In a hip area just east of downtown Fort Worth, Authentic Kung-Fu sits among tattoo parlors and cool restaurants. There you’ll find Steve Cottrell, master Kung Fu martial artist, hard at work passing down the legacy of Ttaiji (Tai Chi), Wing Chung, and Northern Praying Mantis Kung Fu. Students around the world refer to him respectfully as Sifu, which means “teacher” or “master” in Chinese.
I asked Sifu Cottrell a few questions about his school and his practice.
Q. What does it mean to practice martial arts?
In many ways Kung Fu is a metaphor for all of life. Life is about learning to take responsibility for ourselves. That includes the potential pain that we might inflict on another human being, whether we are lashing out at someone emotionally or physically defending ourselves. As we mature, hopefully we learn concern for other people and how to temper our responses.
The Chinese character for the word “martial” literally means “to stop the sphere.” It has less to do with fighting than it does with learning how not to fight, not to inflict pain. Because of their training, advanced Kung Fu students will not respond to someone’s anger. The student understands the dire consequences of inflicting great pain, whether physical or mental, on another human being.
Q. How does a person learn Kung Fu?
Martial arts is a path. The interesting thing about martial arts is that, although we call it an “art”, first you must learn tools. You learn balance and to move your body through strengthening and conditioning. Then you begin to learn dozens and dozens of techniques. Ultimately, the technique becomes so automatic that you become the technique; the separation between you and the technique disappears. At that point, Kung Fu becomes a discipline of mind and body and you can use it as a means of self-expression.
Q. Could Kung Fu be used for conditioning by someone who is out of shape?
Many schools emphasize the sport, which implies competition. At Authentic Kung-Fu the only person you compete against is the one between your shoulder blades.
The challenge comes not from any objective measure, like doing 100 push ups, but against what the individual is capable of, given their efforts. What a person can achieve is profound.
Q. What is the philosophy of your school:
1. To pass on an art that has survived for centuries and offers a life enhancing experience.
2. To enable people, if necessary, to defend themselves and their families.
3. Through the practice of martial arts, people can improve their mental and physical health.
4. If they’re lucky and diligent, people will find a depth of experience that has made martial arts a profound practice for thousands of years.
Q. Some say that a martial arts practice is also a spiritual practice. Would you agree?

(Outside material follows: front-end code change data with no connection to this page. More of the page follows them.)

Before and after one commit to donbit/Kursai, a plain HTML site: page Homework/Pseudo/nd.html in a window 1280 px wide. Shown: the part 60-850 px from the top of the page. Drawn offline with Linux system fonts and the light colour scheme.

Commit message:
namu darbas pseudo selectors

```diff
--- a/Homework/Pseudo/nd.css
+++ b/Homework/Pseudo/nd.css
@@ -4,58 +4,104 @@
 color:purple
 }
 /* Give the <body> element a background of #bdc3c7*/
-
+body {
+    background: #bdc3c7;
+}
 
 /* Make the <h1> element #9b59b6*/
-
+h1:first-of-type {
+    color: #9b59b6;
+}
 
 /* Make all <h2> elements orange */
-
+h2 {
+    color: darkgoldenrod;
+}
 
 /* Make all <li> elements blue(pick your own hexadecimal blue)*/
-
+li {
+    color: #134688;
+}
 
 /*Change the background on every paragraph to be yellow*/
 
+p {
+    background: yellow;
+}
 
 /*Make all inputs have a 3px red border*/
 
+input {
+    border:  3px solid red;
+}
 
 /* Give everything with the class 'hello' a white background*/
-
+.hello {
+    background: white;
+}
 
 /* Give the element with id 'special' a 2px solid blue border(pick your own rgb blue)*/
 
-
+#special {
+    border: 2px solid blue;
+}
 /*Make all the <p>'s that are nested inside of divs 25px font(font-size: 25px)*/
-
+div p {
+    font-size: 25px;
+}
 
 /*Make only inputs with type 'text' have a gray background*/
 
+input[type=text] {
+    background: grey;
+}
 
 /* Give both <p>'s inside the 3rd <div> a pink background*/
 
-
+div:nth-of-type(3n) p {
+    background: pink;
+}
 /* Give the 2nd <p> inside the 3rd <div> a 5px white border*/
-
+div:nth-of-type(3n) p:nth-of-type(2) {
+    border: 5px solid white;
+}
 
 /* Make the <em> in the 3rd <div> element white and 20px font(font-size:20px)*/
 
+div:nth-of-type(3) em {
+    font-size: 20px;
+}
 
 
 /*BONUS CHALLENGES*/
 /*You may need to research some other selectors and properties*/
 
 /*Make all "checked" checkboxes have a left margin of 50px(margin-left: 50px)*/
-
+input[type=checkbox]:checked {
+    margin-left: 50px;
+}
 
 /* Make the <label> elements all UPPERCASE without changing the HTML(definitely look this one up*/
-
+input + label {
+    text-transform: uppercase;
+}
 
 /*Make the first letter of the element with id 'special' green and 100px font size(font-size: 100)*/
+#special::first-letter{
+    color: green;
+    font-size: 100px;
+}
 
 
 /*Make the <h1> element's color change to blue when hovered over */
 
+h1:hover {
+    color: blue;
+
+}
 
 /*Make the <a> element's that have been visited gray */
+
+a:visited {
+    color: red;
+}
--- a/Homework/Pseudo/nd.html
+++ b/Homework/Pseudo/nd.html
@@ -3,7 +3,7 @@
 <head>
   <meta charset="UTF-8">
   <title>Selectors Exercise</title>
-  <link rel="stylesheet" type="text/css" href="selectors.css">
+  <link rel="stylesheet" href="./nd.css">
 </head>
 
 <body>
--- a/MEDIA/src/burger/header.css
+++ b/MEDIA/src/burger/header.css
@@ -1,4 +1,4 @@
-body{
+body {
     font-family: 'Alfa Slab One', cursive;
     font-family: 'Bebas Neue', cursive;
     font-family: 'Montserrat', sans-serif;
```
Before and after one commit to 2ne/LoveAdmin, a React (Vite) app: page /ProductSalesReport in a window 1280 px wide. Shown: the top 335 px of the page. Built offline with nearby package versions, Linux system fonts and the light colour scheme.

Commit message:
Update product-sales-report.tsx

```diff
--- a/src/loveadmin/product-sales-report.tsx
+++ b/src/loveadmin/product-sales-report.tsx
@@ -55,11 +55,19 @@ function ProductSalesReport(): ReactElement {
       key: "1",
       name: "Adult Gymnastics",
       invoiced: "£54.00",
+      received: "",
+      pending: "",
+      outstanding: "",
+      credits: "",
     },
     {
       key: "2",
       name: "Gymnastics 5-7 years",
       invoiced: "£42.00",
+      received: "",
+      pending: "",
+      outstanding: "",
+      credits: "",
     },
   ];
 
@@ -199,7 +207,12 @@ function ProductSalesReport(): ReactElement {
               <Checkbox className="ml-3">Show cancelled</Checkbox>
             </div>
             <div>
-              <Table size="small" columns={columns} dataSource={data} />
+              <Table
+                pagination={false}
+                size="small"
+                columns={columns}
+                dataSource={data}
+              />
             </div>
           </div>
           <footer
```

If you are truly studying martial arts, how can it not be? I compare it to the Japanese Tea Ceremony. The Ceremony is sacred, not because people are drinking tea, but because two people come together with the agreement that they will be nothing else, do nothing else – except be present with the other – in the moment.
With Kung Fu training, your mind opens so that everything appears as one. If you are under attack by several people and you focus on one individual, all is lost. You must let go of thinking and memory and be completely in the moment.
About Sifu Cottrell
Not merely a theorist, Sifu Cottrell’s martial experience ranges from full contact matches to actual combat while executing his duties with the United States government. Sifu Cottrell has also been an instructor for military counter terrorist and special operations units. These experiences have been instrumental in the development of the unique approach to training used at Authentic Kung-Fu.
2707 Race Street, Suite 105
Fort Worth, Texas 76111